Leila said, “Once you frame the story, and you understand what it means to the community, you have a framework for the architectural design. My part in the team, I’ve found, is to bring that story to life.” Read Full Story

Collaborations, Concepts, Reports… Results!

by Linda Dottor — December 5th, 2014   |   Design Grants

The community service and expertise provided by our volunteer design teams can lead to hundreds of thousands in funding for further design and construction. Many of the Collaborative’s past design grants reached development milestones in 2014. Here are a few highlights from this year that demonstrate the impact of our design grants.

lea_ribbon-cutting_1

Lea Elementary School in West Philadelphia cut the ribbon on the first phase of stormwater management improvements to be funded through a $242,000 grant from the Philadelphia Water Department. More play equipment and a bouncy, colorful, and permeable play surface were installed on the south side of the schoolyard next to Lea’s first community project, a planting bed of native trees and shrubs.  Read Full Story

Collaborative Receives GSK IMPACT Award

by Linda Dottor — December 2nd, 2014   |   At the Collaborative, Design Grants

Board members Paul Sehnert, Alice Berman, and Daryn Edwards join Beth Miller at the GSK IMPACT Award ceremony .

Board members Paul Sehnert, Alice Berman, and Daryn Edwards join Beth Miller at the GSK IMPACT Award ceremony.

The Community Design Collaborative was honored to accept a GSK IMPACT Award on December 2 from GlaxoSmithKline (GSK). We’re one of nine local nonprofits who earned $40,000 each in recognition of their exceptional achievements in contributing to a healthier Philadelphia.

“Place matters,” said Joe Touey, a senior vice president of GSK as he kicked off the awards ceremony.  “There’s a connection between your health and the community you live in.”

GSK recognized the winners of the 2014 GSK IMPACT Awards for the Greater Philadelphia region during a ceremony at GSK’s facility at The Philadelphia Navy Yard. Beth Miller, executive director of the Collaborative, says, “The award recognizes the impact of the Collaborative’s design grants. We’re proud of our volunteer design professionals and their contributions to a more active, green, and healthy city.”

Along with the pleasure of receiving the award, we got to meet the other Philadelphia-based nonprofit recipients and talk about our unique and interlocking roles. Along with the Collaborative, 2014 GSK IMPACT Award winners included After School Activities Partnerships, The Center for Grieving Children, Gearing Up – A Nonprofit Corporation, Graduate Network, Inc., the Pennsylvania Horticultural Society, Philadelphia Youth Network, Inc., University City District, and Philadelphia Youth for Change.

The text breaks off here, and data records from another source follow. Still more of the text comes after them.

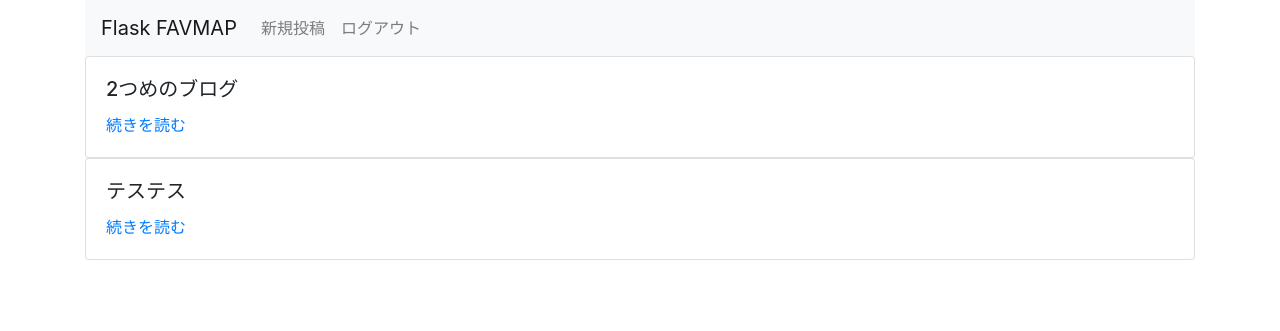
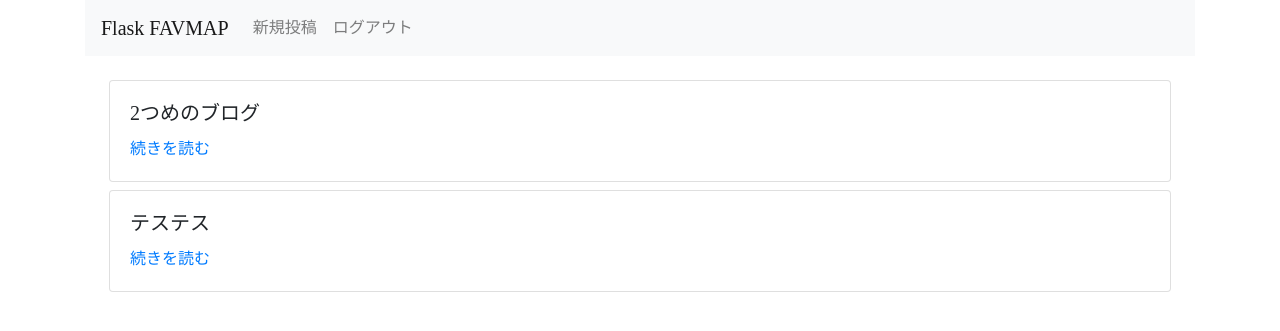
Before and after one commit to Etymo/favmap, a Flask app: page / in a window 1280 px wide. Shown: the top 331 px of the page. Run offline with Flask 2, Linux system fonts and the light colour scheme; the visitor is signed in with stand-in values (Sample User, id 1); data comes from the database, SQL or seed files in the repository; both versions use the stored data as it was after the commit; some libraries are stand-ins or nearby versions; some web fonts are replaced.

Commit message:
cssでフォントとカードの見た目を変更

```diff
--- /dev/null
+++ b/application/flask_blog/static/style.css
@@ -0,0 +1,11 @@
+.card{
+    margin: 0.25rem;
+}
+
+.blog-body {
+    padding: 1.25rem
+}
+
+*{
+    font-family: "Mplus 1p";
+}
--- a/application/flask_blog/templates/layout.html
+++ b/application/flask_blog/templates/layout.html
@@ -5,6 +5,8 @@
 <script src="https://code.jquery.com/jquery-3.2.1.slim.min.js"></script>
 <script src="https://cdnjs.cloudflare.com/ajax/libs/popper.js/1.12.9/umd/popper.min.js"></script>
 <script src="https://maxcdn.bootstrapcdn.com/bootstrap/4.0.0/js/bootstrap.min.js"></script>
+<link href="https://fonts.googleapis.com/earlyaccess/mplus1p.css" rel="stylesheet" type="text/css">
+<link rel=stylesheet href="{{ url_for('static', filename='style.css') }}">
 
 <div class="container">
     <nav class="navbar navbar-expand-lg navbar-light bg-light">
```
Also changed, not shown: application/flask_blog/flask_blog.db.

Follow our design grants from idea to review to report to results through the photoss by GSK’s Alan Nilsen!

Get the flash player here: http://www.adobe.com/flashplayer


A Healthier Philadelphia
“Today’s winners show us what it means and what it takes to build a healthier greater Philadelphia area,” said Katie Loovis, Director, US Community Partnerships and Stakeholder Engagement, GSK.

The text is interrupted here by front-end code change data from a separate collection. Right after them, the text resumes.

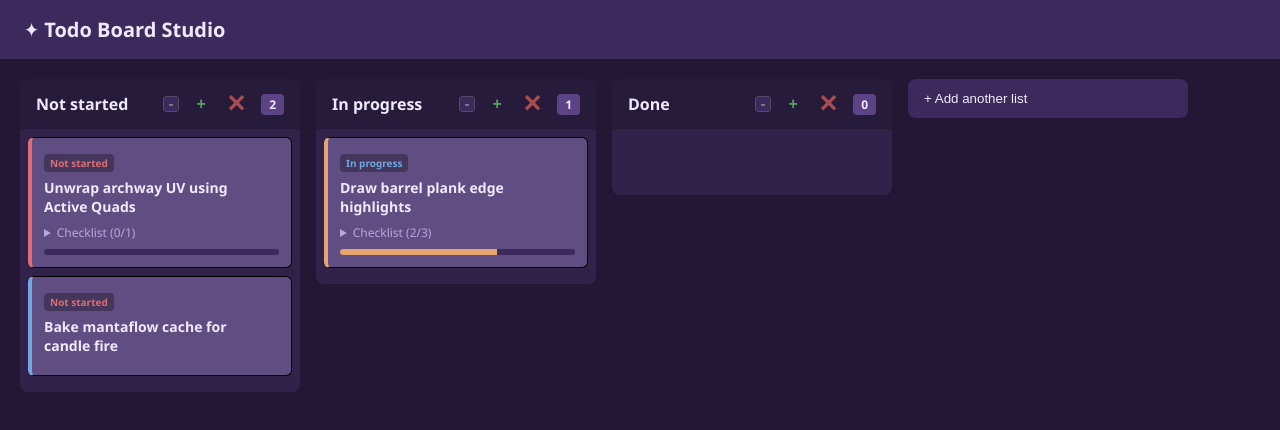
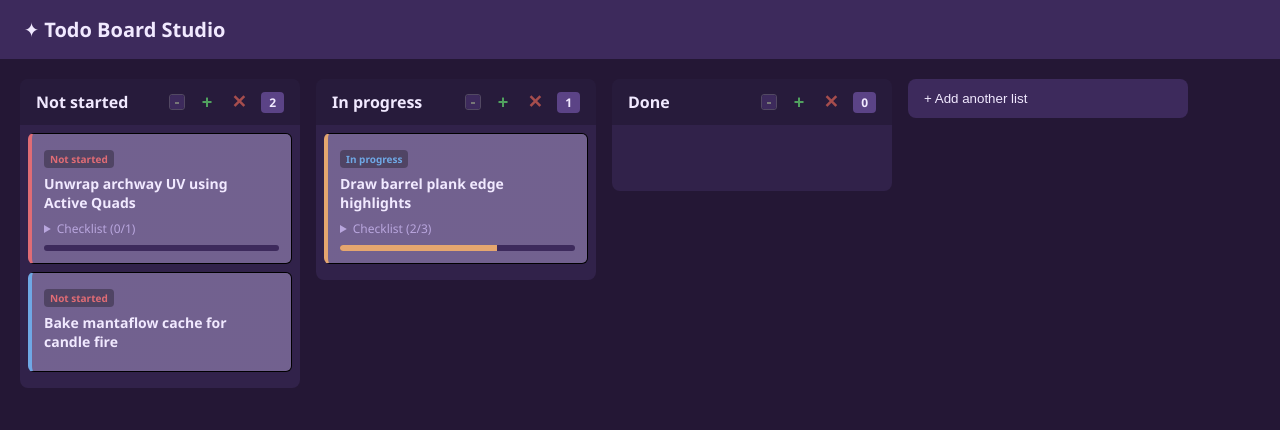
Before and after one commit to zViiX123/Todo_WebApp, a plain HTML site: page todo.html in a window 1280 px wide. Drawn offline with Linux system fonts and the light colour scheme.

Commit message:
fix for x being too large????, and more contrast for cards/coloumns

```diff
--- a/todo.html
+++ b/todo.html
@@ -49,9 +49,9 @@
             cursor: pointer; padding: 0; display: inline-flex; align-items: center; justify-content: center;
             transition: text-shadow 0.2s, color 0.2s;
         }
-        .icon-btn.add { color: #51A15F; font-size: 16px; width: 20px; height: 20px; }
+        .icon-btn.add { color: #51A15F; font-size: 18px; width: 20px; height: 20px; }
         .icon-btn.add:hover { color: #6BE87F; text-shadow: 0 0 8px rgba(107, 232, 127, 0.8); }
-        .icon-btn.del { color: #A64D4D; font-size: 24px; width: 26px; height: 26px; } /* Noticeably larger X */
+        .icon-btn.del { color: #A64D4D; font-size: 18px; width: 20px; height: 20px; }
         .icon-btn.del:hover { color: #E86B6B; text-shadow: 0 0 8px rgba(232, 107, 107, 0.8); }
 
         .tiny-color-picker {
@@ -231,9 +231,9 @@
                     card.ondragstart = (e) => drag(e, task.id);
                     card.onclick = () => openTask(task.id);
 
-                    // CARD ADOPTS COLUMN COLOR (Lightened via a white transparent overlay)
+                    // CARD ADOPTS COLUMN COLOR (Lightened further via a stronger white transparent overlay)
                     card.style.backgroundColor = data.columnColors[colName] || 'var(--bg-card)';
-                    card.style.backgroundImage = 'linear-gradient(rgba(255, 255, 255, 0.12), rgba(255, 255, 255, 0.12))';
+                    card.style.backgroundImage = 'linear-gradient(rgba(255, 255, 255, 0.22), rgba(255, 255, 255, 0.22))';
 
                     // Priority Color mapping
                     if(task.priority === "High") card.style.borderLeftColor = "var(--pri-high)";
```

Much of what influences our health happens outside the doctor’s office – in our communities. Community factors such as access to healthy foods and recreational spaces, and the support of families and social networks undeniably contribute to our health. The GSK IMPACT Awards recognize nonprofit organizations with sustainable programs that address these critical community factors.

In Philadelphia, the GSK IMPACT Awards are presented in partnership with United Way of Greater Philadelphia and Southern New Jersey. “Partnering with GSK to improve lives is what United Way’s work as a convener of the nonprofit and corporate communities is all about, because we know we’re stronger together,” said Anthony J. Conti, interim president and CEO, United Way of Greater Philadelphia and Southern New Jersey. “We congratulate the nine winning nonprofits on this well-deserved accomplishment and look forward to the impact they will create to build healthier communities.”